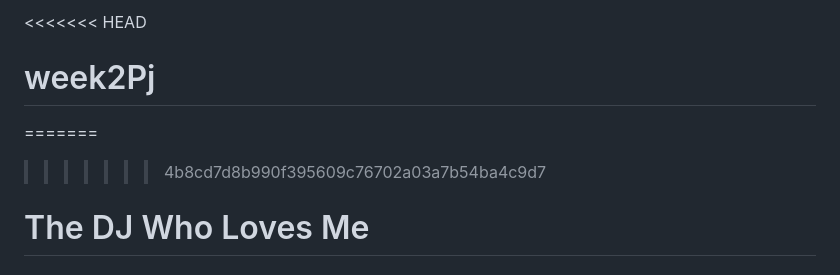
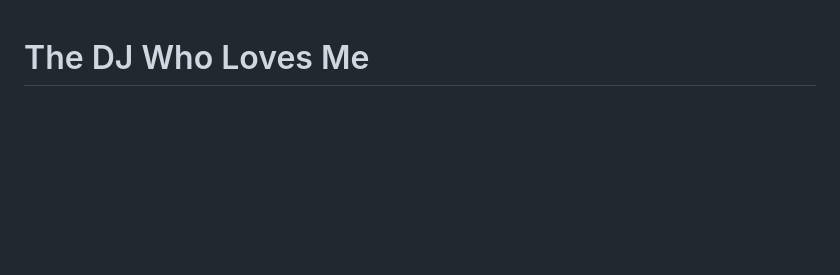
Before and after one commit to cjsan30/week2Pj, a Markdown page: README.md, the part around the change. Rendered like a GitHub page; blank space fills up the shorter version.

Commit message:
fixed merge

```diff
--- a/README.md
+++ b/README.md
@@ -1,8 +1,3 @@
-<<<<<<< HEAD
-# week2Pj
-=======
-
->>>>>>> 4b8cd7d8b990f395609c76702a03a7b54ba4c9d7
 # The DJ Who Loves Me
 
 ## 프로젝트 소개
```
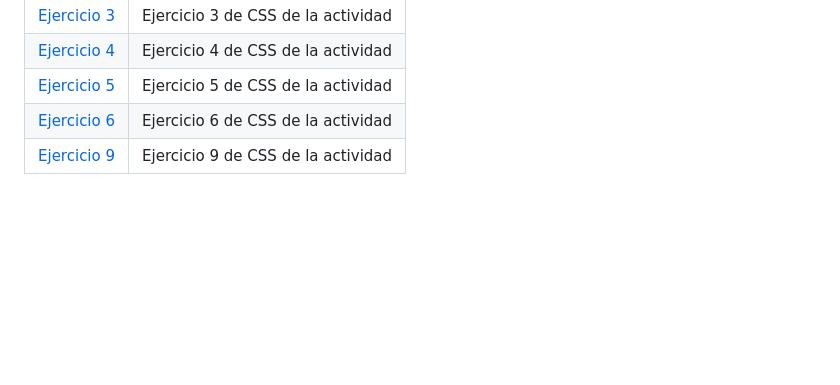
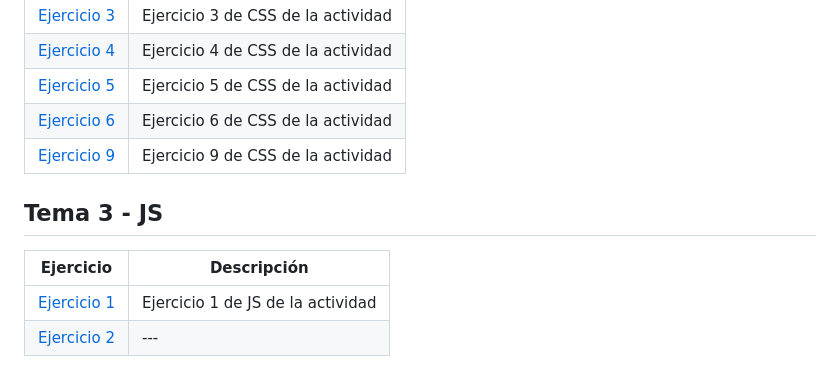
Before and after one commit to JesusCMM-LLMM/LLMM, a Markdown page: README.md, the part around the change. GitHub-like rendering; blank space fills up the shorter version.

```diff
--- a/README.md
+++ b/README.md
@@ -48,3 +48,10 @@ Repositorio con las actividades de Lenguaje de Marcas de ASIR
 | [Ejercicio 5](/Tema2/Ejercicio5CSS.html) | Ejercicio 5 de CSS de la actividad |
 | [Ejercicio 6](/Tema2/Ejercicio6CSS.html) | Ejercicio 6 de CSS de la actividad |
 | [Ejercicio 9](/Tema2/Ejercicio9CSS.HTML) | Ejercicio 9 de CSS de la actividad |
+
+## Tema 3 - JS
+
+| Ejercicio        | Descripción                |
+| -------------    | -------------              |
+| [Ejercicio 1](/Tema3/Ejercicio1.html) | Ejercicio 1 de JS de la actividad |
+| [Ejercicio 2](/Tema2/Ejercicio2CSS) | --- |
```
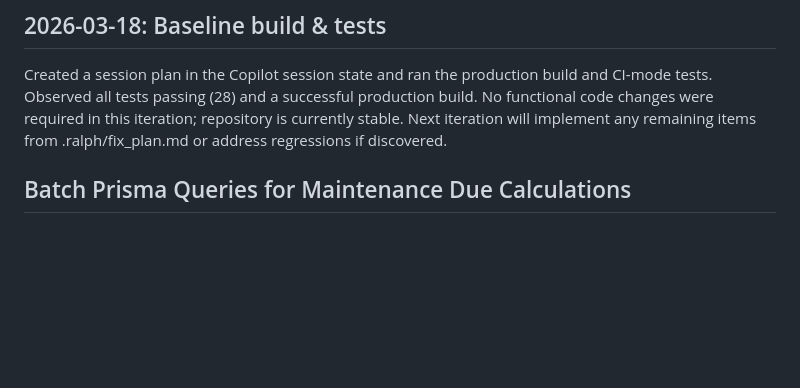
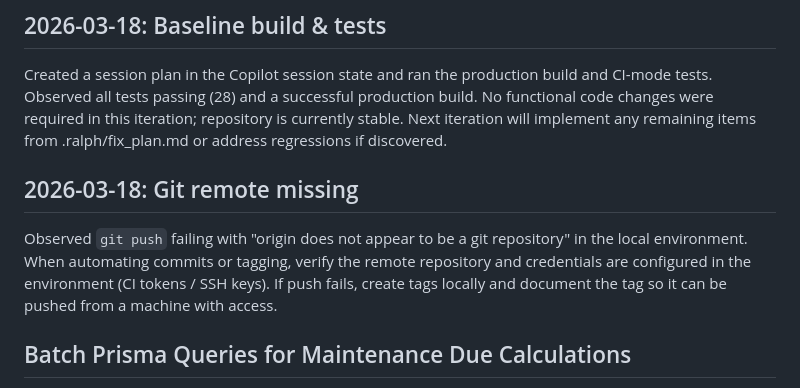
Before and after one commit to hpractv/car-work-tracker, a Markdown page: .ralph/logs/learnings.md, the part around the change. GitHub-like rendering; blank space fills up the shorter version.

Commit message:
docs: append learning about git remote missing after local tag creation\n\nCo-authored-by: Copilot <223556219+Copilot@users.noreply.github.com>

```diff
--- a/.ralph/logs/learnings.md
+++ b/.ralph/logs/learnings.md
@@ -206,6 +206,11 @@ try {
 
 Created a session plan in the Copilot session state and ran the production build and CI-mode tests. Observed all tests passing (28) and a successful production build. No functional code changes were required in this iteration; repository is currently stable. Next iteration will implement any remaining items from .ralph/fix_plan.md or address regressions if discovered.
 
+## 2026-03-18: Git remote missing
+
+Observed `git push` failing with "origin does not appear to be a git repository" in the local environment. When automating commits or tagging, verify the remote repository and credentials are configured in the environment (CI tokens / SSH keys). If push fails, create tags locally and document the tag so it can be pushed from a machine with access.
+
+
 ## Batch Prisma Queries for Maintenance Due Calculations
 
 The `getMaintenanceDue(carId, mileage)` function does 2 DB queries per car. When the dashboard loads for a user with N cars, this creates 2N queries just for due-maintenance checks (plus another 2N for approaching). Fix: add `getBatchMaintenanceDue(cars)` that loads all types once and all records for all carIds in one query, then computes results in-memory per car. Reduces from 2N queries to 2 queries. Apply the same pattern to `getBatchMaintenanceApproaching`. Both use a `Map<carId, results[]>` return type for O(1) lookup per car.
```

────────

_ACTION ITEM_
Hand back the data above exactly, with no images.

_FINISHED TASK_
Before and after one commit to cjsan30/week2Pj, a Markdown page: README.md, the part around the change. Rendered like a GitHub page; blank space fills up the shorter version.

Commit message:
fixed merge

```diff
--- a/README.md
+++ b/README.md
@@ -1,8 +1,3 @@
-<<<<<<< HEAD
-# week2Pj
-=======
-
->>>>>>> 4b8cd7d8b990f395609c76702a03a7b54ba4c9d7
 # The DJ Who Loves Me
 
 ## 프로젝트 소개
```
Before and after one commit to JesusCMM-LLMM/LLMM, a Markdown page: README.md, the part around the change. GitHub-like rendering; blank space fills up the shorter version.

```diff
--- a/README.md
+++ b/README.md
@@ -48,3 +48,10 @@ Repositorio con las actividades de Lenguaje de Marcas de ASIR
 | [Ejercicio 5](/Tema2/Ejercicio5CSS.html) | Ejercicio 5 de CSS de la actividad |
 | [Ejercicio 6](/Tema2/Ejercicio6CSS.html) | Ejercicio 6 de CSS de la actividad |
 | [Ejercicio 9](/Tema2/Ejercicio9CSS.HTML) | Ejercicio 9 de CSS de la actividad |
+
+## Tema 3 - JS
+
+| Ejercicio        | Descripción                |
+| -------------    | -------------              |
+| [Ejercicio 1](/Tema3/Ejercicio1.html) | Ejercicio 1 de JS de la actividad |
+| [Ejercicio 2](/Tema2/Ejercicio2CSS) | --- |
```
Before and after one commit to hpractv/car-work-tracker, a Markdown page: .ralph/logs/learnings.md, the part around the change. GitHub-like rendering; blank space fills up the shorter version.

Commit message:
docs: append learning about git remote missing after local tag creation\n\nCo-authored-by: Copilot <223556219+Copilot@users.noreply.github.com>

```diff
--- a/.ralph/logs/learnings.md
+++ b/.ralph/logs/learnings.md
@@ -206,6 +206,11 @@ try {
 
 Created a session plan in the Copilot session state and ran the production build and CI-mode tests. Observed all tests passing (28) and a successful production build. No functional code changes were required in this iteration; repository is currently stable. Next iteration will implement any remaining items from .ralph/fix_plan.md or address regressions if discovered.
 
+## 2026-03-18: Git remote missing
+
+Observed `git push` failing with "origin does not appear to be a git repository" in the local environment. When automating commits or tagging, verify the remote repository and credentials are configured in the environment (CI tokens / SSH keys). If push fails, create tags locally and document the tag so it can be pushed from a machine with access.
+
+
 ## Batch Prisma Queries for Maintenance Due Calculations
 
 The `getMaintenanceDue(carId, mileage)` function does 2 DB queries per car. When the dashboard loads for a user with N cars, this creates 2N queries just for due-maintenance checks (plus another 2N for approaching). Fix: add `getBatchMaintenanceDue(cars)` that loads all types once and all records for all carIds in one query, then computes results in-memory per car. Reduces from 2N queries to 2 queries. Apply the same pattern to `getBatchMaintenanceApproaching`. Both use a `Map<carId, results[]>` return type for O(1) lookup per car.
```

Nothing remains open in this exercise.